Here are some concrete examples of multilingual citations “from the horse’s mouth” (i.e. APA, MLA, NLM style guides). These are presented for publication in English from multilingual sources but you can imagine similar examples in other languages.
Piaget, J. (1966). La psychologie de l’enfant [The psychology of the child]. Paris, France: Presses Universitaires de France.
- The article title is presented in both English and French.
Motoki, S. (Producer), & Kurosawa, A. (Director). (1954). Shichinin no samurai [Seven samurai; motion picture]. Japan: Toho.
- Individual names are presented in transliteration to Latin characters.
- The item name is presented in transliteration to Latin and translation to English, but not in e.g. Hiragana script.
Tolstoy, Leo. Дневники 1895, 1896 г [Dnevniki 1895, 1896 g.; Diaries for the years 1895, 1986]. Tolstoy, Лев Толстой [Lev Tolstoĭ], vol. 53, p. 4.
- The author name is presented in both Cyrillic and Latin transliteration
- The item name is presented in original, transliteration to Latin, and translation to English
NLM (also Vancouver):
Wilkniss SM, Hunter RH, Silverstein SM. [Multimodal treatment of aggression and violence in individuals with psychosis]. Sante Ment Que. 2004 Autumn;29(2):143-74. French.
- The item name is only presented in translation, as indicated with
NLM (also Vancouver):
Aouizerate P, Guizard M. Prise en charge des thrombocytopenies induites par l'heparine = Management of heparin-induced thrombocytopenia. Therapie. 2002;57(6):577-88. French, English.
- The item title is included, as per the original, in both languages with a
- This form is noted as being particularly relevant for Canadian journals
Clearly no single choice of language – original, translated, or transliterated – will meet all of these needs, particularly in the case of transliteration (Japanese, Cyrillic, etc). But right now – unless I’ve missed something big, which is always possible – the CSL toolset we use to generate citations will only accept a single form of submission title, author name, journal title, etc. So we are forced to choose one; as this thread shows, not everyone will be happy with our choice, but choosing another will just cause frustration within a different segment. We could e.g. glue them all together, but that would be worse yet.
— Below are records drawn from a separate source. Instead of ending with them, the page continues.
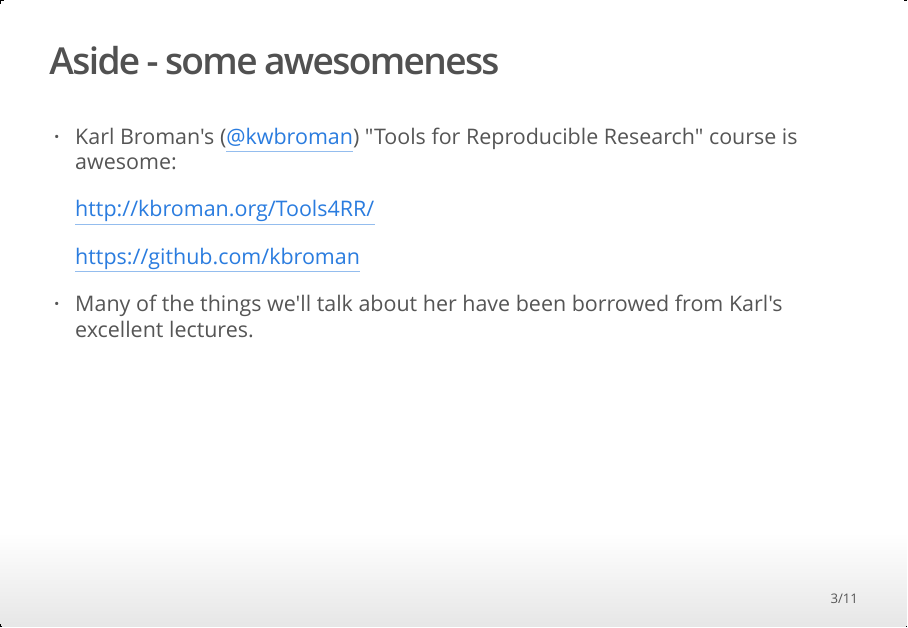
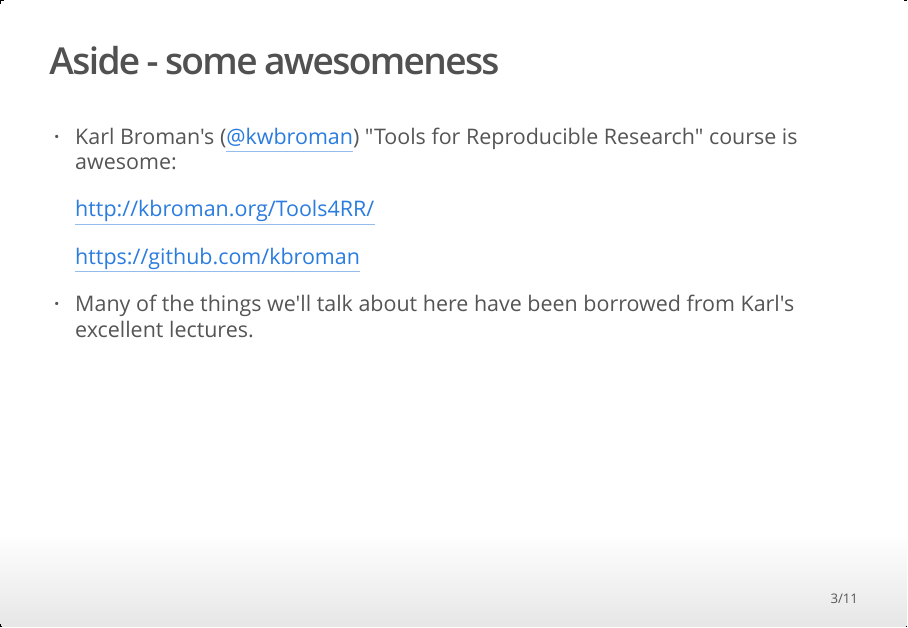
Before and after one commit to murraycadzow/ResBazLessons2018, an R Markdown document (R_Packages_Functions/01_intro.Rmd): page 3 of 11. The pictures show the output file R_Packages_Functions/01_intro.html that the author committed with the source, opened offline.

Commit message:
Fixed typo

```diff
--- a/R_Packages_Functions/01_intro.Rmd
+++ b/R_Packages_Functions/01_intro.Rmd
@@ -22,7 +22,7 @@ output: ioslides_presentation
 
     https://github.com/kbroman
 
- - Many of the things we'll talk about her have been borrowed from Karl's excellent lectures.
+ - Many of the things we'll talk about here have been borrowed from Karl's excellent lectures.
 
 ## Another aside - packages to install
 
```
Also changed, not shown: R_Packages_Functions/01_intro.html.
Ideally the CSL toolset (https://citationstyles.org/ for the overall project, GitHub - seboettg/citeproc-php: Full-featured CSL 1.0.1 processor for PHP for the PHP implementation we use) would allow us to pass along metadata in whatever combination of languages/character sets we have, and let the style implementations (APA, NLM, MLA, etc) make use of the best combination according to each style guide. However that isn’t yet the case. There are some relevant discussions:
Until the infrastructure allows for us to deliver the best metadata to the citation generation toolset, giving the reader the ability to choose what language to draw their citations in seems like the least-worst approach. But unless we jettison the CSL toolset and go back to writing our own citation extraction code – this would be a huge regression, in my opinion – we’re stuck with what CSL can support.
I’d encourage everyone who’s interested in this to engage with the CSL community (e.g. at https://discourse.citationstyles.org).
Public Knowledge Project Team